> TASK DETAILS
Type out the entries below again, character for character.

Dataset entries
====

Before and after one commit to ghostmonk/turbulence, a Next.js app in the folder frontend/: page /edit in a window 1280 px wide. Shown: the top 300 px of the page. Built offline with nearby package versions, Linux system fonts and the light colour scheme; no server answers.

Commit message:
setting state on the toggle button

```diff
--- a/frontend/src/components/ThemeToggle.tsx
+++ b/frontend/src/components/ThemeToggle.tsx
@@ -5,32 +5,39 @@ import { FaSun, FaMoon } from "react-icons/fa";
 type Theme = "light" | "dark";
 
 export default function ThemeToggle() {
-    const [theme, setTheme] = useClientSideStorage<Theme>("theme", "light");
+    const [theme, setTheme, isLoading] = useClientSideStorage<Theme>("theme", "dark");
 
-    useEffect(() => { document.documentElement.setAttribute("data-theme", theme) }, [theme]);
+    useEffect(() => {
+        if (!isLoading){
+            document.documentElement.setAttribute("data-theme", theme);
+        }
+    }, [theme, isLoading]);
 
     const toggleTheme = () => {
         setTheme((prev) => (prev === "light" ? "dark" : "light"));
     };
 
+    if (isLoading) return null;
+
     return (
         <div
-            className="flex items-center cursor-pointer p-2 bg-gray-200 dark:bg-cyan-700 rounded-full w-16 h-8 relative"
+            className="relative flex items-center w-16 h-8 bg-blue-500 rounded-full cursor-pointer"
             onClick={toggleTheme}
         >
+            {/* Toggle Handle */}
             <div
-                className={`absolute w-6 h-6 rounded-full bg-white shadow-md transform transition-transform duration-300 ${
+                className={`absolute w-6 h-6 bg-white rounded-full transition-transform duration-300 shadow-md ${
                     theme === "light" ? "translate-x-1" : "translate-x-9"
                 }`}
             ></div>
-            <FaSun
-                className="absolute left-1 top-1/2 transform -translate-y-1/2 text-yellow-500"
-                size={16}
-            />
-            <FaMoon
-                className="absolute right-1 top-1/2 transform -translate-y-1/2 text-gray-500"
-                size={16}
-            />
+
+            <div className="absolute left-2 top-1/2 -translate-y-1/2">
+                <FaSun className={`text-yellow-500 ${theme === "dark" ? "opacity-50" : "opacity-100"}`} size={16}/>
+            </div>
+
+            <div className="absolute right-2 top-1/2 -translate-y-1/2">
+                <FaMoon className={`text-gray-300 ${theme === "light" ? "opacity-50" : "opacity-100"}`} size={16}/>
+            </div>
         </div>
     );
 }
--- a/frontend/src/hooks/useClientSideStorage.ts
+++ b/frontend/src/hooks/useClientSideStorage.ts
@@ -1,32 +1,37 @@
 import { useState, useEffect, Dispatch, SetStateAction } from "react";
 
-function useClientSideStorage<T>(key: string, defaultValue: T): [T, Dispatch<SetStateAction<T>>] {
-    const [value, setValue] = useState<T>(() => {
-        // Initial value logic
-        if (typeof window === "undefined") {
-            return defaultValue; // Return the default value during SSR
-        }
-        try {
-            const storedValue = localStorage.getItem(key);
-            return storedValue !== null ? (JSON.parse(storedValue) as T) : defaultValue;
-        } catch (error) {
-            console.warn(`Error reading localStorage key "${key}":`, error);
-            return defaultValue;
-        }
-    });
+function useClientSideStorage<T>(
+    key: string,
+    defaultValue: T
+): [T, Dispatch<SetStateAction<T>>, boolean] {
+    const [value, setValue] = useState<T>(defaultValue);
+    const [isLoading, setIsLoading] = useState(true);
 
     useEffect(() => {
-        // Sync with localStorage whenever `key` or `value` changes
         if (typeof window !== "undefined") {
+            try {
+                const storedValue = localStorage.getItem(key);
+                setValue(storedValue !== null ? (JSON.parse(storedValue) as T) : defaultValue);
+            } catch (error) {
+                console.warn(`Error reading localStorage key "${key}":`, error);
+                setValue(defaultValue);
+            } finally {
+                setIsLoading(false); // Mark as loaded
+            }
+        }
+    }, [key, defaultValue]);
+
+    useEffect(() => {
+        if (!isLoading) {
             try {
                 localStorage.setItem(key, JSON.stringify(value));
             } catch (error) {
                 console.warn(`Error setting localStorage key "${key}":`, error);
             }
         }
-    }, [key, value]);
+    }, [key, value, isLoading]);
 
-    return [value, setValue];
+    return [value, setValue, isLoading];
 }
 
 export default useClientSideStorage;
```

====

> TASK OUTPUT
Before and after one commit to ghostmonk/turbulence, a Next.js app in the folder frontend/: page /edit in a window 1280 px wide. Shown: the top 300 px of the page. Built offline with nearby package versions, Linux system fonts and the light colour scheme; no server answers.

Commit message:
setting state on the toggle button

```diff
--- a/frontend/src/components/ThemeToggle.tsx
+++ b/frontend/src/components/ThemeToggle.tsx
@@ -5,32 +5,39 @@ import { FaSun, FaMoon } from "react-icons/fa";
 type Theme = "light" | "dark";
 
 export default function ThemeToggle() {
-    const [theme, setTheme] = useClientSideStorage<Theme>("theme", "light");
+    const [theme, setTheme, isLoading] = useClientSideStorage<Theme>("theme", "dark");
 
-    useEffect(() => { document.documentElement.setAttribute("data-theme", theme) }, [theme]);
+    useEffect(() => {
+        if (!isLoading){
+            document.documentElement.setAttribute("data-theme", theme);
+        }
+    }, [theme, isLoading]);
 
     const toggleTheme = () => {
         setTheme((prev) => (prev === "light" ? "dark" : "light"));
     };
 
+    if (isLoading) return null;
+
     return (
         <div
-            className="flex items-center cursor-pointer p-2 bg-gray-200 dark:bg-cyan-700 rounded-full w-16 h-8 relative"
+            className="relative flex items-center w-16 h-8 bg-blue-500 rounded-full cursor-pointer"
             onClick={toggleTheme}
         >
+            {/* Toggle Handle */}
             <div
-                className={`absolute w-6 h-6 rounded-full bg-white shadow-md transform transition-transform duration-300 ${
+                className={`absolute w-6 h-6 bg-white rounded-full transition-transform duration-300 shadow-md ${
                     theme === "light" ? "translate-x-1" : "translate-x-9"
                 }`}
             ></div>
-            <FaSun
-                className="absolute left-1 top-1/2 transform -translate-y-1/2 text-yellow-500"
-                size={16}
-            />
-            <FaMoon
-                className="absolute right-1 top-1/2 transform -translate-y-1/2 text-gray-500"
-                size={16}
-            />
+
+            <div className="absolute left-2 top-1/2 -translate-y-1/2">
+                <FaSun className={`text-yellow-500 ${theme === "dark" ? "opacity-50" : "opacity-100"}`} size={16}/>
+            </div>
+
+            <div className="absolute right-2 top-1/2 -translate-y-1/2">
+                <FaMoon className={`text-gray-300 ${theme === "light" ? "opacity-50" : "opacity-100"}`} size={16}/>
+            </div>
         </div>
     );
 }
--- a/frontend/src/hooks/useClientSideStorage.ts
+++ b/frontend/src/hooks/useClientSideStorage.ts
@@ -1,32 +1,37 @@
 import { useState, useEffect, Dispatch, SetStateAction } from "react";
 
-function useClientSideStorage<T>(key: string, defaultValue: T): [T, Dispatch<SetStateAction<T>>] {
-    const [value, setValue] = useState<T>(() => {
-        // Initial value logic
-        if (typeof window === "undefined") {
-            return defaultValue; // Return the default value during SSR
-        }
-        try {
-            const storedValue = localStorage.getItem(key);
-            return storedValue !== null ? (JSON.parse(storedValue) as T) : defaultValue;
-        } catch (error) {
-            console.warn(`Error reading localStorage key "${key}":`, error);
-            return defaultValue;
-        }
-    });
+function useClientSideStorage<T>(
+    key: string,
+    defaultValue: T
+): [T, Dispatch<SetStateAction<T>>, boolean] {
+    const [value, setValue] = useState<T>(defaultValue);
+    const [isLoading, setIsLoading] = useState(true);
 
     useEffect(() => {
-        // Sync with localStorage whenever `key` or `value` changes
         if (typeof window !== "undefined") {
+            try {
+                const storedValue = localStorage.getItem(key);
+                setValue(storedValue !== null ? (JSON.parse(storedValue) as T) : defaultValue);
+            } catch (error) {
+                console.warn(`Error reading localStorage key "${key}":`, error);
+                setValue(defaultValue);
+            } finally {
+                setIsLoading(false); // Mark as loaded
+            }
+        }
+    }, [key, defaultValue]);
+
+    useEffect(() => {
+        if (!isLoading) {
             try {
                 localStorage.setItem(key, JSON.stringify(value));
             } catch (error) {
                 console.warn(`Error setting localStorage key "${key}":`, error);
             }
         }
-    }, [key, value]);
+    }, [key, value, isLoading]);
 
-    return [value, setValue];
+    return [value, setValue, isLoading];
 }
 
 export default useClientSideStorage;
```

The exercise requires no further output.